Work instructions ->
If a line below contains the string "fontWeight", return that line.

Exercise data ->
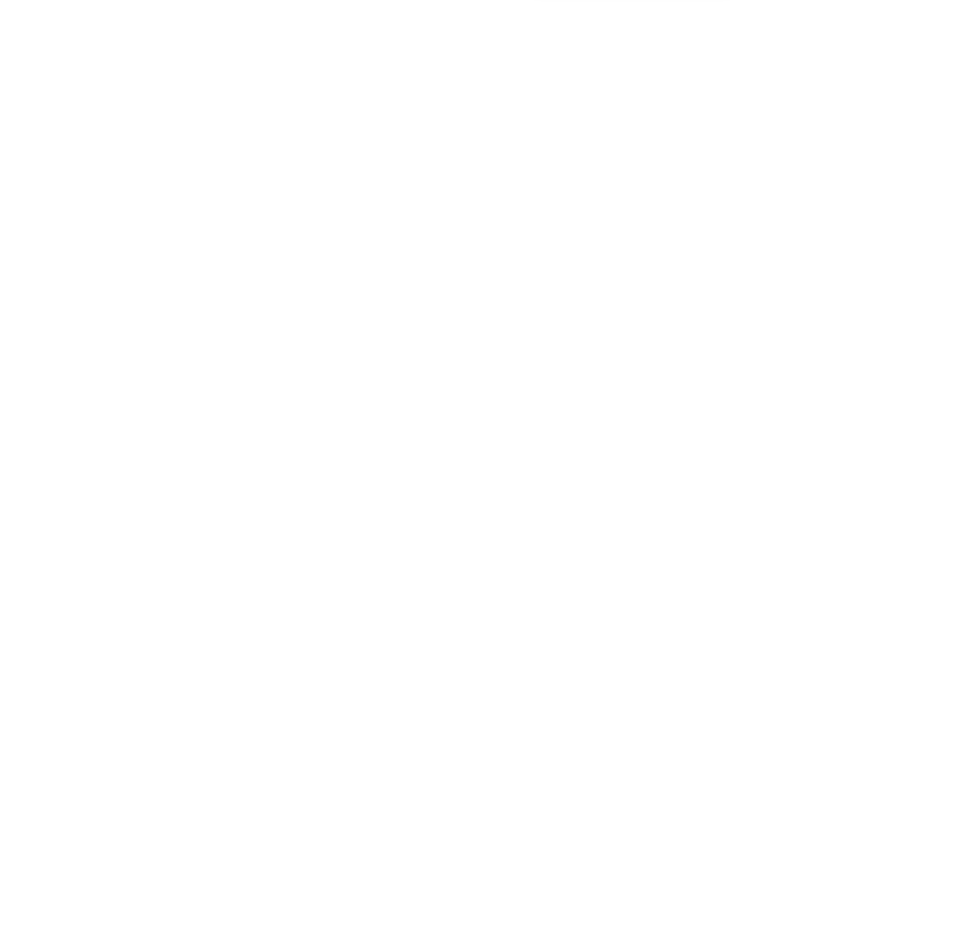
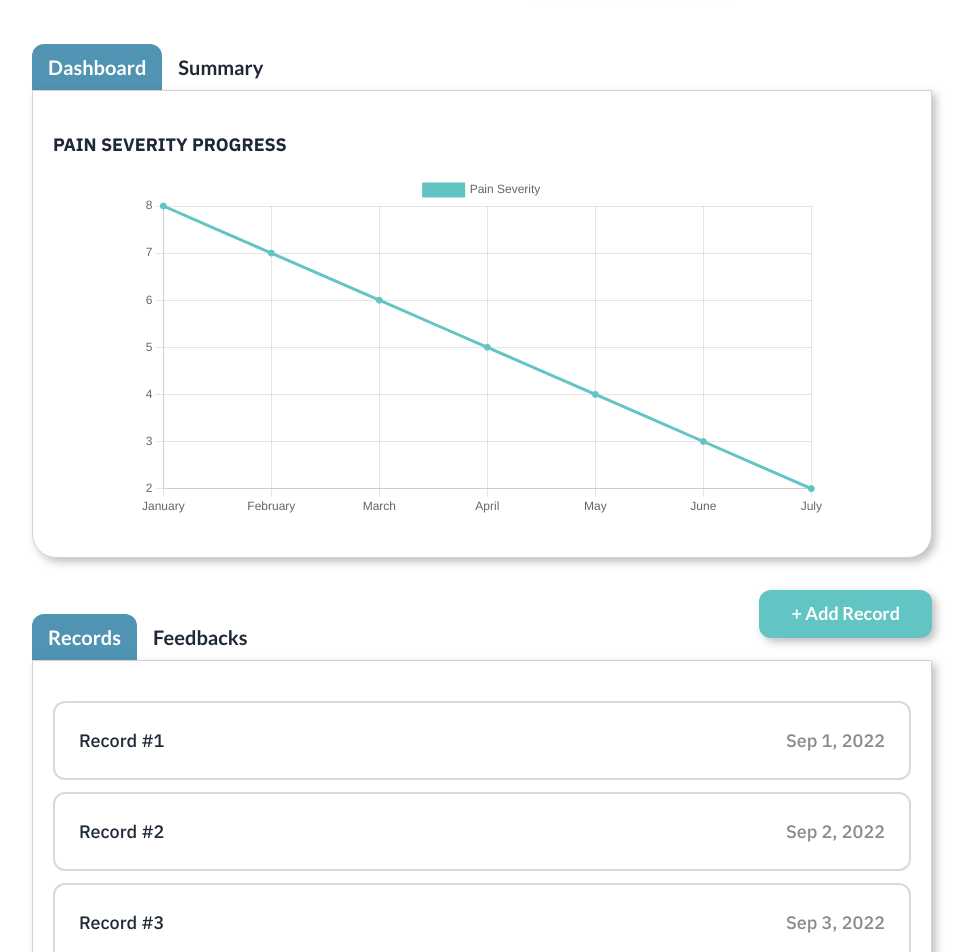
Before and after one commit to nptnnice/SafePainness, a Next.js app: page /case in a window 1280 px wide. Shown: the part 160-1112 px from the top of the page, without its empty margins (158-1129 px from the left). Before the commit the page ends 900 px from the top, so only its background shows below. Built offline with nearby package versions, Linux system fonts and the light colour scheme.

Commit message:
update patient record page

```diff
--- a/Colour.js
+++ b/Colour.js
@@ -11,4 +11,5 @@
   black: '#000',
   grey: '#D9D9D9',
   lightGrey: '#D3D3D3',
+  darkGrey: '#8A8A8A',
 }
--- /dev/null
+++ b/FeedbackList.js
@@ -0,0 +1,18 @@
+export const FeedbackList = [
+  {
+    id: 1,
+    date: 'Sep 1, 2022',
+  },
+  {
+    id: 2,
+    date: 'Sep 2, 2022',
+  },
+  {
+    id: 3,
+    date: 'Sep 3, 2022',
+  },
+  {
+    id: 4,
+    date: 'Sep 4, 2022',
+  },
+]
--- /dev/null
+++ b/RecordList.js
@@ -0,0 +1,18 @@
+export const RecordList = [
+  {
+    id: 1,
+    date: 'Sep 1, 2022',
+  },
+  {
+    id: 2,
+    date: 'Sep 2, 2022',
+  },
+  {
+    id: 3,
+    date: 'Sep 3, 2022',
+  },
+  {
+    id: 4,
+    date: 'Sep 4, 2022',
+  },
+]
--- a/Style.js
+++ b/Style.js
@@ -13,13 +13,13 @@
   color: Colour.lightBlack,
 }
 const boldText = {
-  color: Colour.black,
+  color: Colour.lightBlack,
   fontFamily: 'IBM Plex Sans',
   fontWeight: 'Bold',
   fontSize: '18px',
 }
 const normalText = {
-  color: Colour.black,
+  color: Colour.lightBlack,
   fontFamily: 'IBM Plex Sans',
   fontWeight: '500',
   fontSize: '18px',
@@ -50,7 +50,7 @@
   marginBottom: '8px',
 }
 const inputStyle = {
-  color: Colour.black,
+  color: Colour.lightBlack,
   fontFamily: 'IBM Plex Sans',
   fontWeight: '400',
   fontSize: '18px',
@@ -112,6 +112,52 @@
   borderRadius: '24px',
   padding: '40px 20px',
 }
+const greyNormalText = {
+  color: Colour.darkGrey,
+  fontFamily: 'IBM Plex Sans',
+  fontWeight: '500',
+  fontSize: '18px',
+}
+const yellowBtn = {
+  backgroundColor: Colour.lightYellow,
+  color: Colour.black,
+  padding: '24px 32px',
+  fontFamily: 'Lato',
+  fontSize: '18px',
+  fontWeight: 'bold',
+  borderRadius: '12px',
+  filter: 'drop-shadow(4px 4px 4px rgba(0, 0, 0, 0.25))',
+  _hover: {
+    backgroundColor: Colour.yellow,
+  },
+}
+const turquoiseBtn = {
+  backgroundColor: Colour.turquoise,
+  color: Colour.white,
+  padding: '24px 32px',
+  fontFamily: 'Lato',
+  fontSize: '18px',
+  fontWeight: 'bold',
+  borderRadius: '12px',
+  filter: 'drop-shadow(4px 4px 4px rgba(0, 0, 0, 0.25))',
+  _hover: {
+    backgroundColor: Colour.lightBlue,
+  },
+}
+const recordBox = {
+  alignItems: 'center',
+  justifyContent: 'space-between',
+  border: '2px solid',
+  borderColor: Colour.grey,
+  borderRadius: '12px',
+  padding: '24px',
+  marginBottom: '12px',
+  cursor: 'pointer',
+  transition: 'all 0.1s ease-out',
+  _hover: {
+    borderColor: Colour.turquoise,
+  },
+}
 
 export default {
   layout,
@@ -127,4 +173,8 @@
   blueBtn2,
   modalStyle,
   normalTextNoColor,
+  greyNormalText,
+  yellowBtn,
+  turquoiseBtn,
+  recordBox,
 }
--- /dev/null
+++ b/components/Dashboard.js
@@ -0,0 +1,37 @@
+import { Text, Box } from '@chakra-ui/react'
+import { useState, useEffect } from 'react'
+import GlobalStyle from '../Style'
+import Colour from '../Colour'
+import Chart from 'chart.js/auto'
+import { Line } from 'react-chartjs-2'
+
+export default () => {
+  const [painGraph, setPainGraph] = useState({
+    dataset: [{}],
+  })
+
+  const data = {
+    labels: ['January', 'February', 'March', 'April', 'May', 'June', 'July'],
+    datasets: [
+      {
+        label: 'Pain Severity',
+        fill: false,
+        lineTension: 0.1,
+        backgroundColor: Colour.turquoise,
+        borderColor: Colour.turquoise,
+        data: [8, 7, 6, 5, 4, 3, 2],
+      },
+    ],
+  }
+
+  return (
+    <>
+      <Text sx={GlobalStyle.boldText} marginBottom="16px">
+        PAIN SEVERITY PROGRESS
+      </Text>
+      <Box width="80%" margin="0 auto">
+        <Line data={data} />
+      </Box>
+    </>
+  )
+}
--- /dev/null
+++ b/components/Feedbacks.js
@@ -0,0 +1,18 @@
+import { Text, Flex } from '@chakra-ui/react'
+import GlobalStyle from '../Style'
+import { FeedbackList } from '../FeedbackList'
+
+export default () => {
+  return (
+    <>
+      {FeedbackList.map((feedback) => {
+        return (
+          <Flex sx={GlobalStyle.recordBox}>
+            <Text sx={GlobalStyle.normalText}>Feedback #{feedback.id}</Text>
+            <Text sx={GlobalStyle.greyNormalText}>{feedback.date}</Text>
+          </Flex>
+        )
+      })}
+    </>
+  )
+}
--- a/components/HeadBox.js
+++ b/components/HeadBox.js
@@ -38,7 +38,7 @@
     transition: 'all 0.2s ease',
     filter: 'drop-shadow(4px 4px 4px rgba(0, 0, 0, 0.25))',
     _hover: {
-      transform: 'scale(1.02)',
+      backgroundColor: Colour.yellow,
     },
   }
 
--- /dev/null
+++ b/components/Records.js
@@ -0,0 +1,18 @@
+import { Text, Flex } from '@chakra-ui/react'
+import GlobalStyle from '../Style'
+import { RecordList } from '../RecordList'
+
+export default () => {
+  return (
+    <>
+      {RecordList.map((record) => {
+        return (
+          <Flex sx={GlobalStyle.recordBox}>
+            <Text sx={GlobalStyle.normalText}>Record #{record.id}</Text>
+            <Text sx={GlobalStyle.greyNormalText}>{record.date}</Text>
+          </Flex>
+        )
+      })}
+    </>
+  )
+}
--- /dev/null
+++ b/components/SummaryBox.js
@@ -0,0 +1,79 @@
+import { Text, chakra, SimpleGrid, Flex } from '@chakra-ui/react'
+import { Global } from '@emotion/react'
+import GlobalStyle from '../Style'
+
+export default () => {
+  let gridStyle = {
+    columnGap: '24px',
+    rowGap: '8px',
+  }
+  let flexStyle = {
+    alignItems: 'center',
+    justifyContent: 'space-between',
+    marginBottom: '16px',
+  }
+  return (
+    <>
+      <Flex sx={flexStyle}>
+        <Text sx={GlobalStyle.boldText}>HISTORY TAKING RESPONSE</Text>
+        <Text sx={GlobalStyle.description}>Recorded: 24/09/22</Text>
+      </Flex>
+      <SimpleGrid columns={2} sx={gridStyle}>
+        <Text sx={GlobalStyle.greyNormalText}>
+          Site: <chakra.span sx={GlobalStyle.normalText}>Head</chakra.span>
+        </Text>
+        <Text sx={GlobalStyle.greyNormalText}>
+          Onset: <chakra.span sx={GlobalStyle.normalText}>Accident</chakra.span>
+        </Text>
+        <Text sx={GlobalStyle.greyNormalText}>
+          Onset Type:{' '}
+          <chakra.span sx={GlobalStyle.normalText}>Gradual</chakra.span>
+        </Text>
+        <Text sx={GlobalStyle.greyNormalText}>
+          Characteristics:{' '}
+          <chakra.span sx={GlobalStyle.normalText}>
+            Throbbing, Heavy
+          </chakra.span>
+        </Text>
+        <Text sx={GlobalStyle.greyNormalText}>
+          Radiation: <chakra.span sx={GlobalStyle.normalText}>Neck</chakra.span>
+        </Text>
+        <Text sx={GlobalStyle.greyNormalText}>
+          Associated Symptoms:{' '}
+          <chakra.span sx={GlobalStyle.normalText}>Nausea</chakra.span>
+        </Text>
+        <Text sx={GlobalStyle.greyNormalText}>
+          Pain Scale (now):{' '}
+          <chakra.span sx={GlobalStyle.normalText}>4</chakra.span>
+        </Text>
+        <Text sx={GlobalStyle.greyNormalText}>
+          Pain Scale (past 7 days):{' '}
+          <chakra.span sx={GlobalStyle.normalText}>5</chakra.span>
+        </Text>
+        <Text sx={GlobalStyle.greyNormalText}>
+          Pain Period:{' '}
+          <chakra.span sx={GlobalStyle.normalText}>7 days</chakra.span>
+        </Text>
+        <Text sx={GlobalStyle.greyNormalText}>
+          Pain Occurence:{' '}
+          <chakra.span sx={GlobalStyle.normalText}>Intermittent</chakra.span>
+        </Text>
+        <Text sx={GlobalStyle.greyNormalText}>
+          Worse Time:{' '}
+          <chakra.span sx={GlobalStyle.normalText}>At night</chakra.span>
+        </Text>
+        <Text sx={GlobalStyle.greyNormalText}>
+          Experience: <chakra.span sx={GlobalStyle.normalText}>No</chakra.span>
+        </Text>
+        <Text sx={GlobalStyle.greyNormalText}>
+          Exacerbating Factors:{' '}
+          <chakra.span sx={GlobalStyle.normalText}>Stress</chakra.span>
+        </Text>
+        <Text sx={GlobalStyle.greyNormalText}>
+          How to relieve:{' '}
+          <chakra.span sx={GlobalStyle.normalText}>Sleep</chakra.span>
+        </Text>
+      </SimpleGrid>
+    </>
+  )
+}
--- a/package.json
+++ b/package.json
@@ -13,9 +13,11 @@
     "@chakra-ui/react": "^2.3.4",
     "@emotion/react": "^11.10.4",
     "@emotion/styled": "^11.10.4",
+    "chart.js": "^3.9.1",
     "framer-motion": "^7.5.1",
     "next": "12.3.0",
     "react": "18.2.0",
+    "react-chartjs-2": "^4.3.1",
     "react-dom": "18.2.0",
     "reactjs-human-body": "^0.0.3",
     "styled-components": "^5.3.6"
--- a/pages/case.js
+++ b/pages/case.js
@@ -12,29 +12,49 @@
 } from '@chakra-ui/react'
 import GlobalStyle from '../Style'
 import Colour from '../Colour'
+import SummaryBox from '../components/SummaryBox'
+import Dashboard from '../components/Dashboard'
+import Records from '../components/Records'
+import Feedbacks from '../components/Feedbacks'
 
 export default () => {
-  let yellowBtn = {
-    backgroundColor: Colour.lightYellow,
-    color: Colour.black,
-    padding: '24px 32px',
-    fontFamily: 'Lato',
-    fontSize: '18px',
-    fontWeight: 'bold',
-    borderRadius: '12px',
-    filter: 'drop-shadow(4px 4px 4px rgba(0, 0, 0, 0.25))',
-    _hover: {
-      backgroundColor: Colour.yellow,
-    },
-  }
   let diagnosisFlex = {
     alignItems: 'center',
     gap: '16px',
     width: '80%',
   }
+  let tabBox = {
+    backgroundColor: Colour.white,
+    border: '1px solid',
+    borderColor: Colour.lightGrey,
+    borderRadius: '0 0 24px 24px',
+    padding: '40px 20px',
+    filter: 'drop-shadow(4px 4px 4px rgba(0, 0, 0, 0.25))',
+  }
+  let tabSelected = {
+    fontFamily: 'Lato',
+    fontSize: '20px',
+    fontWeight: 'bold',
+    color: Colour.lightBlack,
+    borderRadius: '12px 12px 0 0',
+    _selected: {
+      backgroundColor: Colour.lightBlue,
+      color: Colour.white,
+    },
+  }
+  let section = {
+    marginTop: '56px',
+    position: 'relative',
+  }
+  let btnPosition = {
+    position: 'absolute',
+    right: '0',
+    top: '-24px',
+  }
 
   return (
     <Box sx={GlobalStyle.layout}>
+      {/* Confirm diagnosis */}
       <Flex sx={diagnosisFlex}>
         <Text sx={GlobalStyle.boldText} whiteSpace="nowrap">
           Case XXXX:
@@ -44,8 +64,45 @@
           sx={GlobalStyle.inputStyle}
           width="50%"
         />
-        <Button sx={yellowBtn}>Confirm diagnosis</Button>
+        <Button sx={GlobalStyle.yellowBtn}>Confirm diagnosis</Button>
       </Flex>
+
+      {/* Dashboard & Summary */}
+      <Tabs variant="unstyled" sx={section}>
+        <TabList>
+          <Tab sx={tabSelected}>Dashboard</Tab>
+          <Tab sx={tabSelected}>Summary</Tab>
+        </TabList>
+        <TabPanels>
+          <TabPanel sx={tabBox}>
+            <Dashboard />
+          </TabPanel>
+          <TabPanel sx={tabBox}>
+            <SummaryBox />
+          </TabPanel>
+        </TabPanels>
+      </Tabs>
+
+      {/* Records & Feedbacks */}
+      <Box sx={section}>
+        <Box sx={btnPosition}>
+          <Button sx={GlobalStyle.turquoiseBtn}>+ Add Record</Button>
+        </Box>
+        <Tabs variant="unstyled">
+          <TabList>
+            <Tab sx={tabSelected}>Records</Tab>
+            <Tab sx={tabSelected}>Feedbacks</Tab>
+          </TabList>
+          <TabPanels>
+            <TabPanel sx={tabBox}>
+              <Records />
+            </TabPanel>
+            <TabPanel sx={tabBox}>
+              <Feedbacks />
+            </TabPanel>
+          </TabPanels>
+        </Tabs>
+      </Box>
     </Box>
   )
 }
```
Also changed, not shown: 1 other file (tests, documents, lock files or other folders).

Solution ->
   fontWeight: 'Bold',
   fontWeight: '500',
   fontWeight: '400',
+  fontWeight: '500',
+  fontWeight: 'bold',
+  fontWeight: 'bold',
-    fontWeight: 'bold',
+    fontWeight: 'bold',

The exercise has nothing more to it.